§ What to work on
State how many lines of the records below contain the word "Grinnell", giving the number and nothing else.

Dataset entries
####
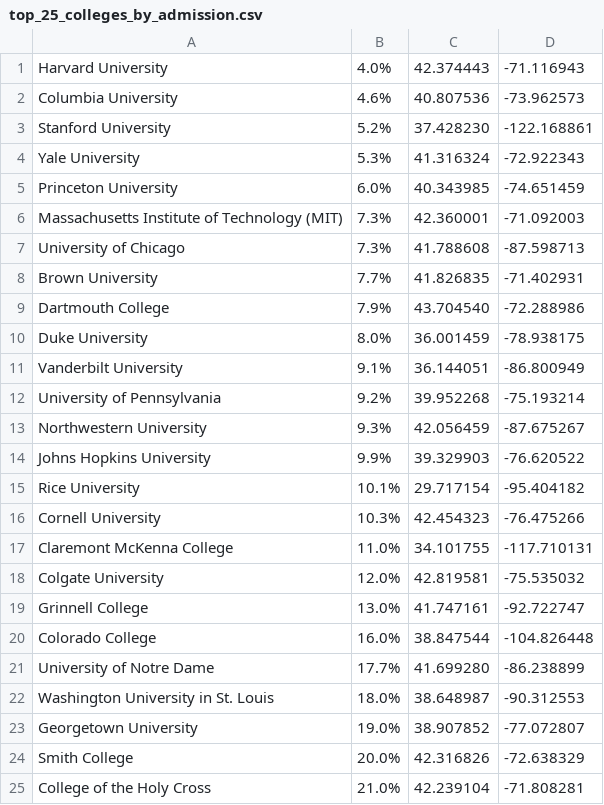
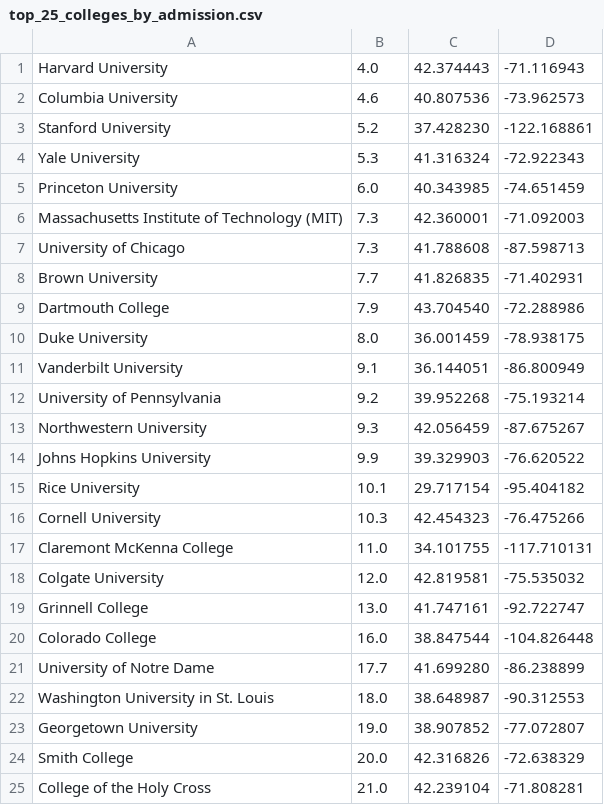
Before and after one commit to beeyeas/colab, a CSV file: top_25_colleges_by_admission.csv, drawn as a sheet.

Commit message:
Update top_25_colleges_by_admission.csv
Removing %

```diff
--- a/top_25_colleges_by_admission.csv
+++ b/top_25_colleges_by_admission.csv
@@ -1,25 +1,25 @@
-Harvard University,4.0%,42.374443,-71.116943
-Columbia University,4.6%,40.807536,-73.962573
-Stanford University,5.2%,37.428230,-122.168861
-Yale University,5.3%,41.316324,-72.922343
-Princeton University,6.0%,40.343985,-74.651459
-Massachusetts Institute of Technology (MIT),7.3%,42.360001,-71.092003
-University of Chicago,7.3%,41.788608,-87.598713
-Brown University,7.7%,41.826835,-71.402931
-Dartmouth College,7.9%,43.704540,-72.288986
-Duke University,8.0%,36.001459,-78.938175
-Vanderbilt University,9.1%,36.144051,-86.800949
-University of Pennsylvania,9.2%,39.952268,-75.193214
-Northwestern University,9.3%,42.056459,-87.675267
-Johns Hopkins University,9.9%,39.329903,-76.620522
-Rice University,10.1%,29.717154,-95.404182
-Cornell University,10.3%,42.454323,-76.475266
-Claremont McKenna College,11.0%,34.101755,-117.710131
-Colgate University,12.0%,42.819581,-75.535032
-Grinnell College,13.0%,41.747161,-92.722747
-Colorado College,16.0%,38.847544,-104.826448
-University of Notre Dame,17.7%,41.699280,-86.238899
-Washington University in St. Louis,18.0%,38.648987,-90.312553
-Georgetown University,19.0%,38.907852,-77.072807
-Smith College,20.0%,42.316826,-72.638329
-College of the Holy Cross,21.0%,42.239104,-71.808281
+Harvard University,4.0,42.374443,-71.116943
+Columbia University,4.6,40.807536,-73.962573
+Stanford University,5.2,37.428230,-122.168861
+Yale University,5.3,41.316324,-72.922343
+Princeton University,6.0,40.343985,-74.651459
+Massachusetts Institute of Technology (MIT),7.3,42.360001,-71.092003
+University of Chicago,7.3,41.788608,-87.598713
+Brown University,7.7,41.826835,-71.402931
+Dartmouth College,7.9,43.704540,-72.288986
+Duke University,8.0,36.001459,-78.938175
+Vanderbilt University,9.1,36.144051,-86.800949
+University of Pennsylvania,9.2,39.952268,-75.193214
+Northwestern University,9.3,42.056459,-87.675267
+Johns Hopkins University,9.9,39.329903,-76.620522
+Rice University,10.1,29.717154,-95.404182
+Cornell University,10.3,42.454323,-76.475266
+Claremont McKenna College,11.0,34.101755,-117.710131
+Colgate University,12.0,42.819581,-75.535032
+Grinnell College,13.0,41.747161,-92.722747
+Colorado College,16.0,38.847544,-104.826448
+University of Notre Dame,17.7,41.699280,-86.238899
+Washington University in St. Louis,18.0,38.648987,-90.312553
+Georgetown University,19.0,38.907852,-77.072807
+Smith College,20.0,42.316826,-72.638329
+College of the Holy Cross,21.0,42.239104,-71.808281
```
####
§ Task result
2